(EXERCISE DATA Opens)

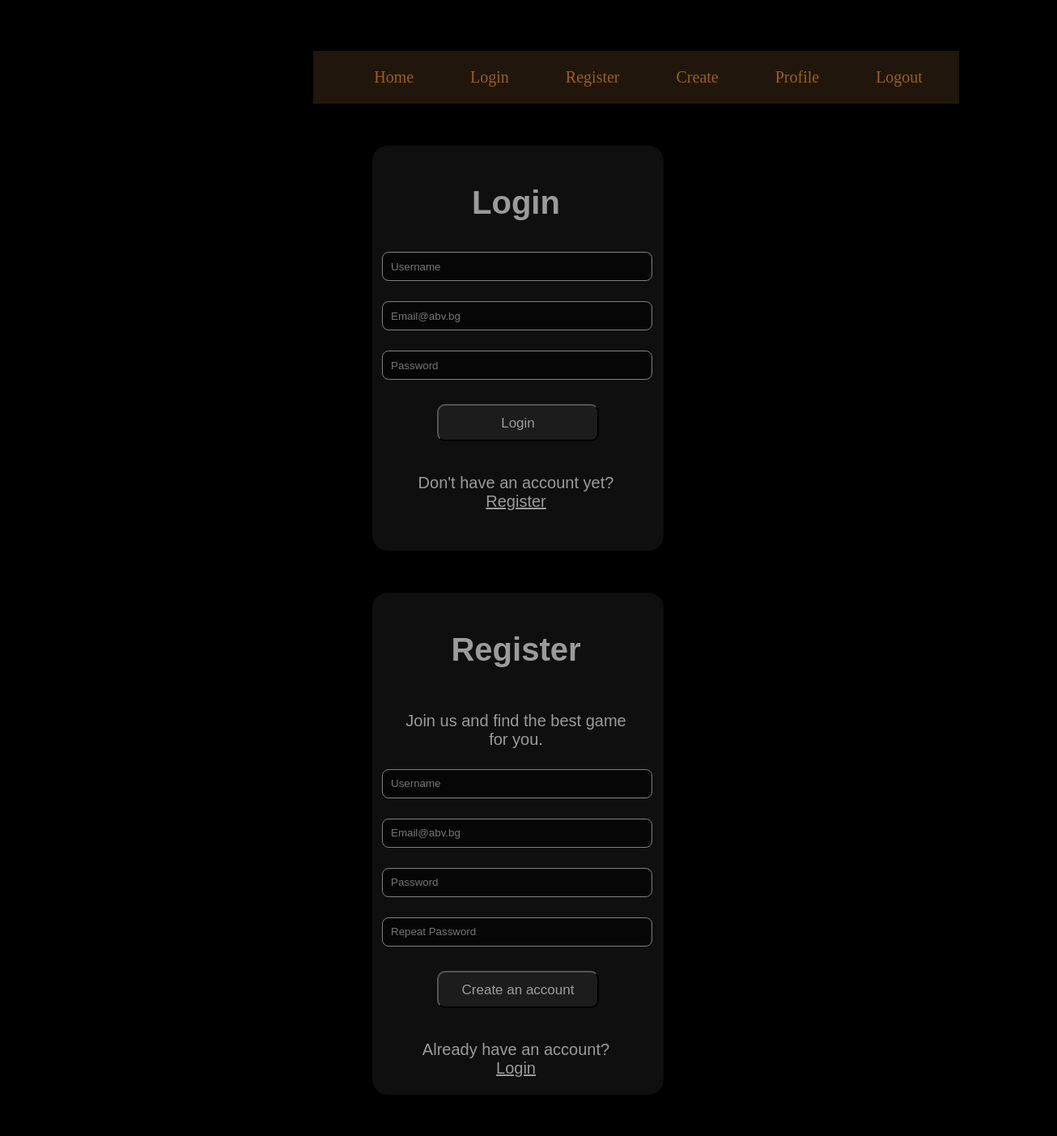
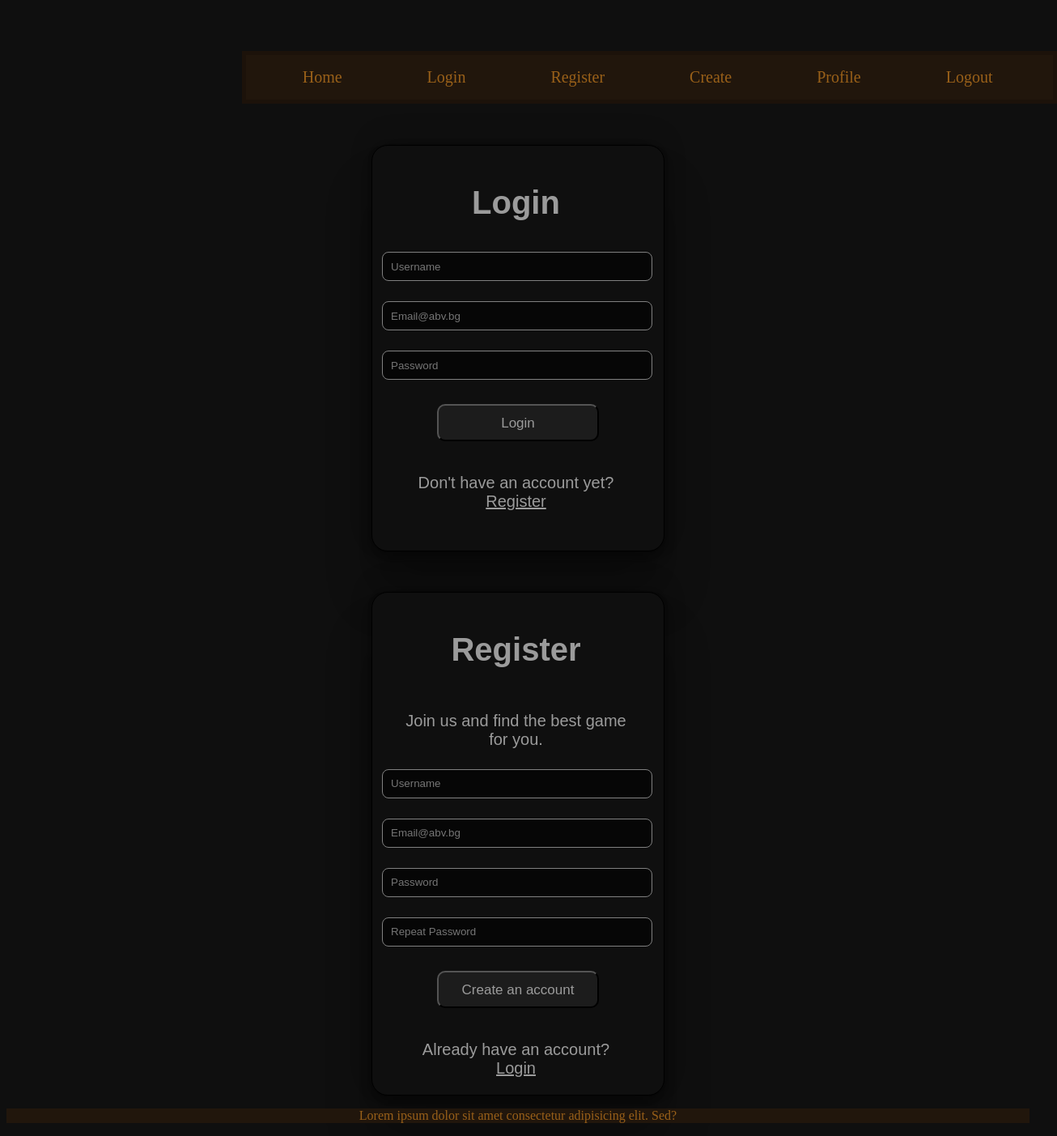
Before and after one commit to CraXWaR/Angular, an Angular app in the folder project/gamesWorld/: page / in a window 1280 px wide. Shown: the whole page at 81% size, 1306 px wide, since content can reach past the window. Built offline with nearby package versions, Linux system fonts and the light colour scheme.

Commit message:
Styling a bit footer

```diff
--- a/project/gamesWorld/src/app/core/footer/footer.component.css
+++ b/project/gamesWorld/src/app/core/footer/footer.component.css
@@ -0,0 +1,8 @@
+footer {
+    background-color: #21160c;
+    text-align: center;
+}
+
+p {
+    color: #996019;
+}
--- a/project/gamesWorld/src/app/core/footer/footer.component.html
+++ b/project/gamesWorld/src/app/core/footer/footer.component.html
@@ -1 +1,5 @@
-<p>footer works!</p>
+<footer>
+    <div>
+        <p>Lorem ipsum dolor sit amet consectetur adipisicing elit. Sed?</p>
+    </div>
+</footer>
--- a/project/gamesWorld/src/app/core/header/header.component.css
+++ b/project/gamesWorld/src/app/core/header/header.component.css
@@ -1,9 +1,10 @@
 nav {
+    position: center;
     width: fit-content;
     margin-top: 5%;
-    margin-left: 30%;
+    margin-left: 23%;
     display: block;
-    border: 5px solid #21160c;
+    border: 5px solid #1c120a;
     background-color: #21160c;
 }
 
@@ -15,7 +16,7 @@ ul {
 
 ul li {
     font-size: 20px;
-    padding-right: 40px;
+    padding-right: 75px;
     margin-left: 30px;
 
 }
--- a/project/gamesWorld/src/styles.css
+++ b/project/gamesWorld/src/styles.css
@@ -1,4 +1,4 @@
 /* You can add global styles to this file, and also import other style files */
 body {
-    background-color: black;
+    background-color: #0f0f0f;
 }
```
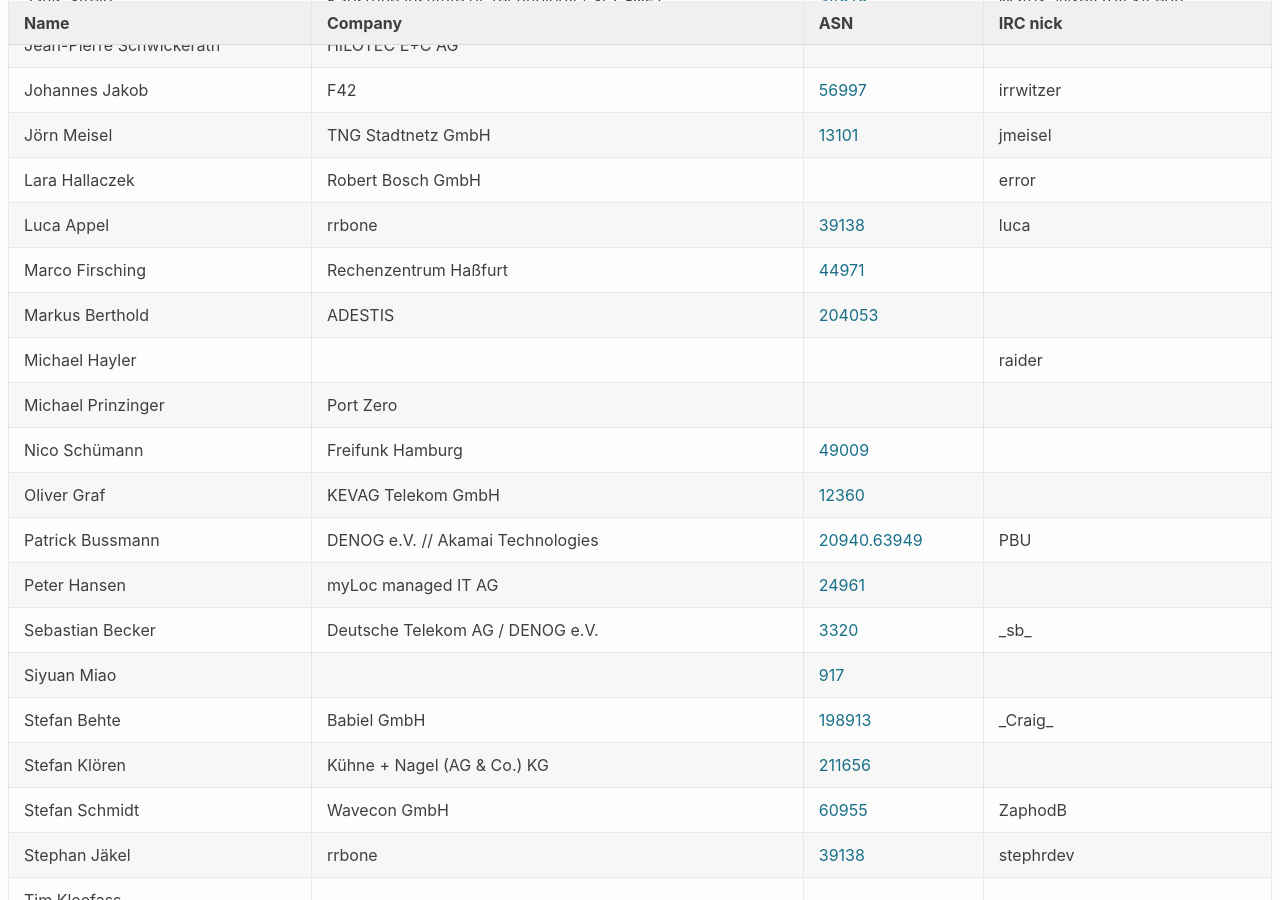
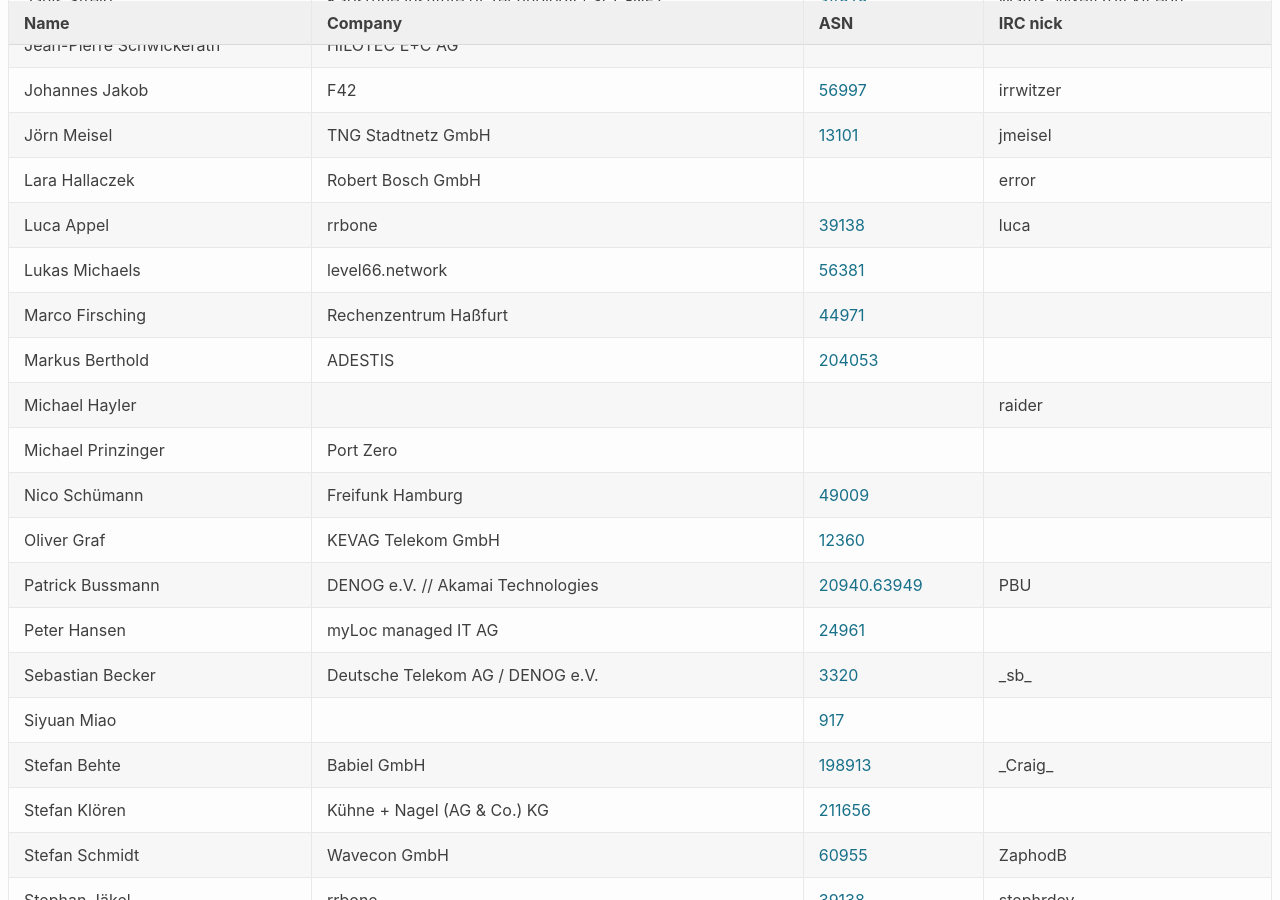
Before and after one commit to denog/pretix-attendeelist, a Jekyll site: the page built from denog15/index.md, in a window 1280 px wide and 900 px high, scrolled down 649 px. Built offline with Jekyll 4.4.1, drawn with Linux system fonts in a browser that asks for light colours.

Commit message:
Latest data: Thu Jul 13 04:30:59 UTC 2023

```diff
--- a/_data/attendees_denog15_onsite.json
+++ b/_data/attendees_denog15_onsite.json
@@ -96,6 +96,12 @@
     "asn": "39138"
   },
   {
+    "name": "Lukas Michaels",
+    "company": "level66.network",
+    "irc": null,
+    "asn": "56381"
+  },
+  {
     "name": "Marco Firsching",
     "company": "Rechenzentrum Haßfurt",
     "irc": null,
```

(EXERCISE DATA Closes)

§ **WHAT IS EXPECTED**
Go over the entries above and say how many lines hold the string "color", with no other text.

§ **RESULT OF THE EXERCISE**
5